* TO DO *
Within the material below, find each line bearing the word "isDetail" and present it.

==== DATA EXTRACT ====

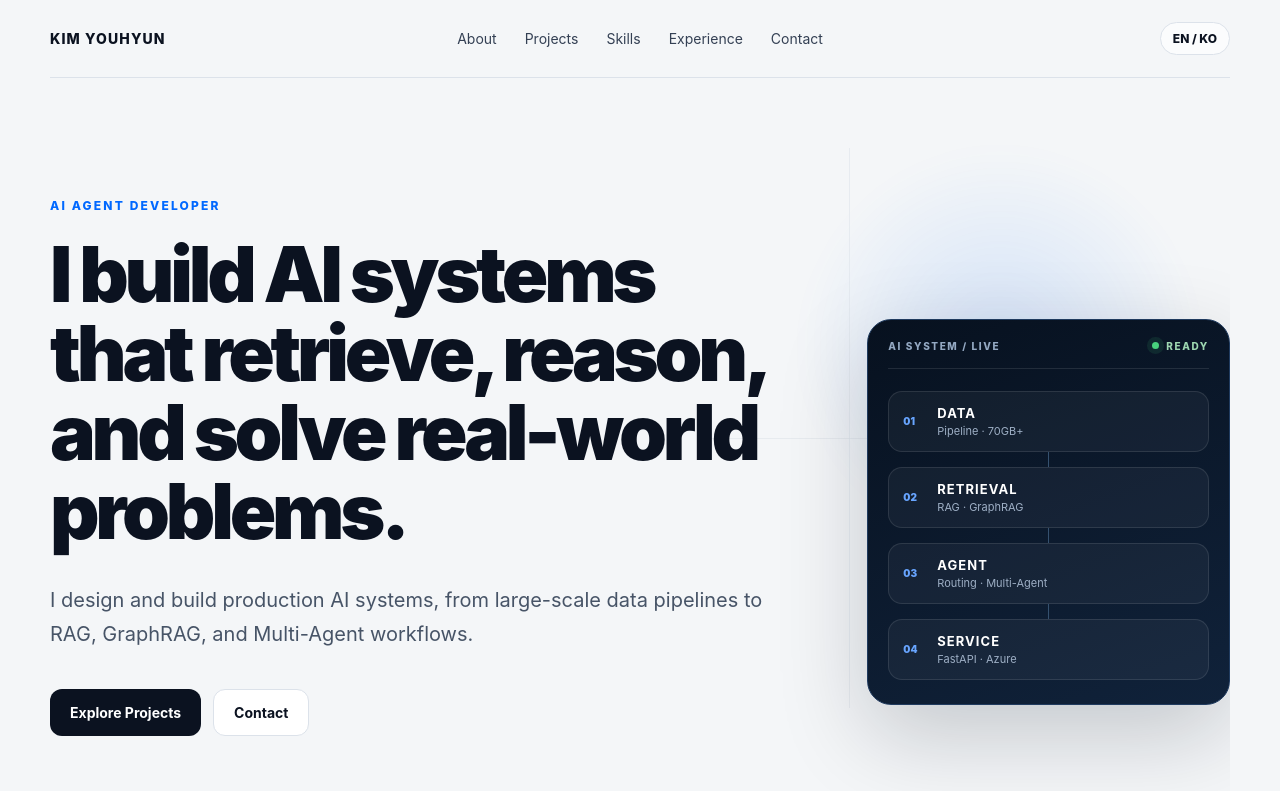
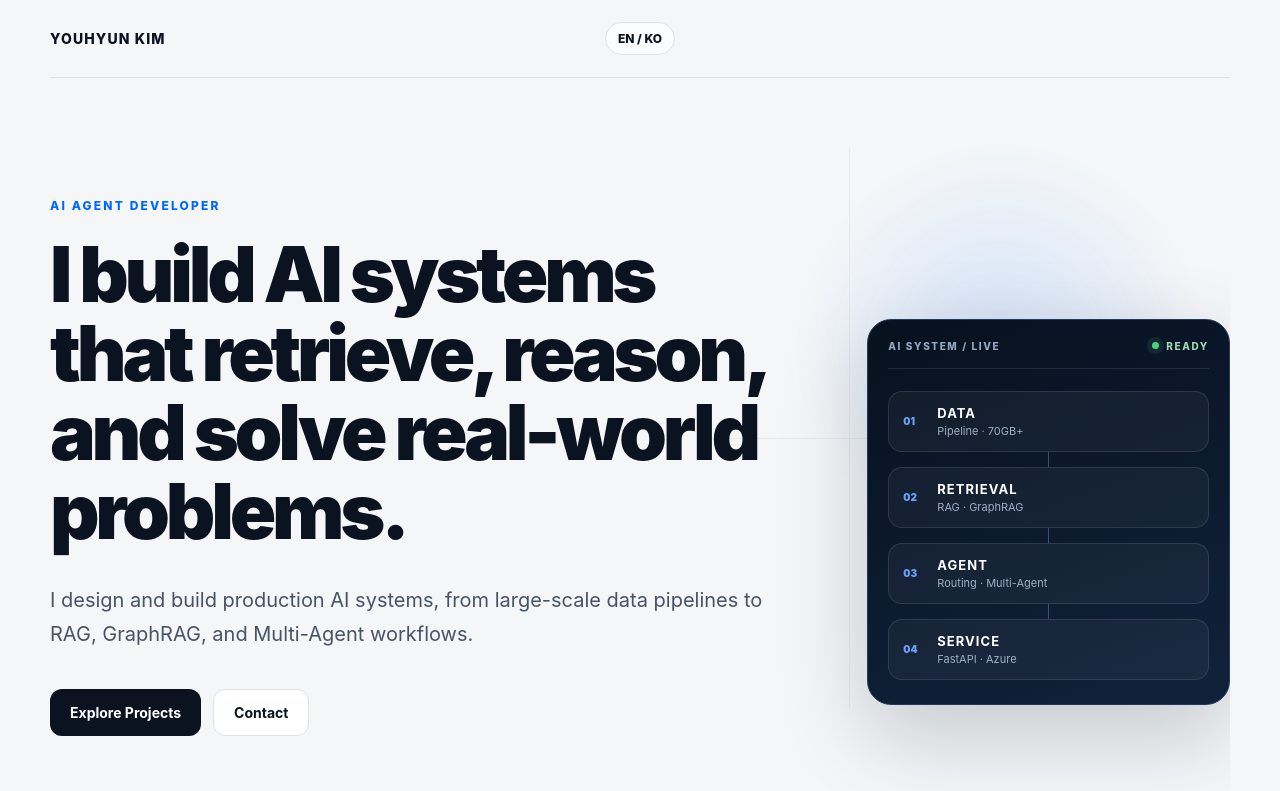
Before and after one commit to jalo0228/portfolio_dev, a Next.js app: page /en in a window 1280 px wide. Shown: the top 791 px of the page. Built offline with nearby package versions, Linux system fonts and the light colour scheme.

Commit message:
Redesign navigation for split portfolio layout

```diff
--- a/components/Header.tsx
+++ b/components/Header.tsx
@@ -3,17 +3,25 @@ import type { Locale } from "@/lib/content";
 
 export default function Header({ locale, suffix = "" }: { locale: Locale; suffix?: string }) {
   const other = locale === "ko" ? "en" : "ko";
+  const isDetail = Boolean(suffix);
+
   return (
-    <header className="site-header">
-      <Link className="brand" href={`/${locale}`}>KIM YOUHYUN</Link>
-      <nav className="nav-links" aria-label="Primary navigation">
-        <Link href={`/${locale}#about`}>About</Link>
-        <Link href={`/${locale}#projects`}>Projects</Link>
-        <Link href={`/${locale}#skills`}>Skills</Link>
-        <Link href={`/${locale}#experience`}>Experience</Link>
-        <Link href={`/${locale}#contact`}>Contact</Link>
-      </nav>
-      <Link className="lang-switch" href={`/${other}${suffix}`} aria-label={`Switch to ${other === "ko" ? "Korean" : "English"}`}>
+    <header className={`site-header ${isDetail ? "site-header-detail" : "site-header-home"}`}>
+      <Link className="brand" href={`/${locale}`}>YOUHYUN KIM</Link>
+
+      {isDetail && (
+        <nav className="nav-links" aria-label="Primary navigation">
+          <Link href={`/${locale}#experience`}>Experience</Link>
+          <Link href={`/${locale}#projects`}>Projects</Link>
+          <Link href={`/${locale}#skills`}>Skills</Link>
+        </nav>
+      )}
+
+      <Link
+        className="lang-switch"
+        href={`/${other}${suffix}`}
+        aria-label={`Switch to ${other === "ko" ? "Korean" : "English"}`}
+      >
         {locale === "ko" ? "KO / EN" : "EN / KO"}
       </Link>
     </header>
```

====

* ANSWER SECTION *
+  const isDetail = Boolean(suffix);
+    <header className={`site-header ${isDetail ? "site-header-detail" : "site-header-home"}`}>
+      {isDetail && (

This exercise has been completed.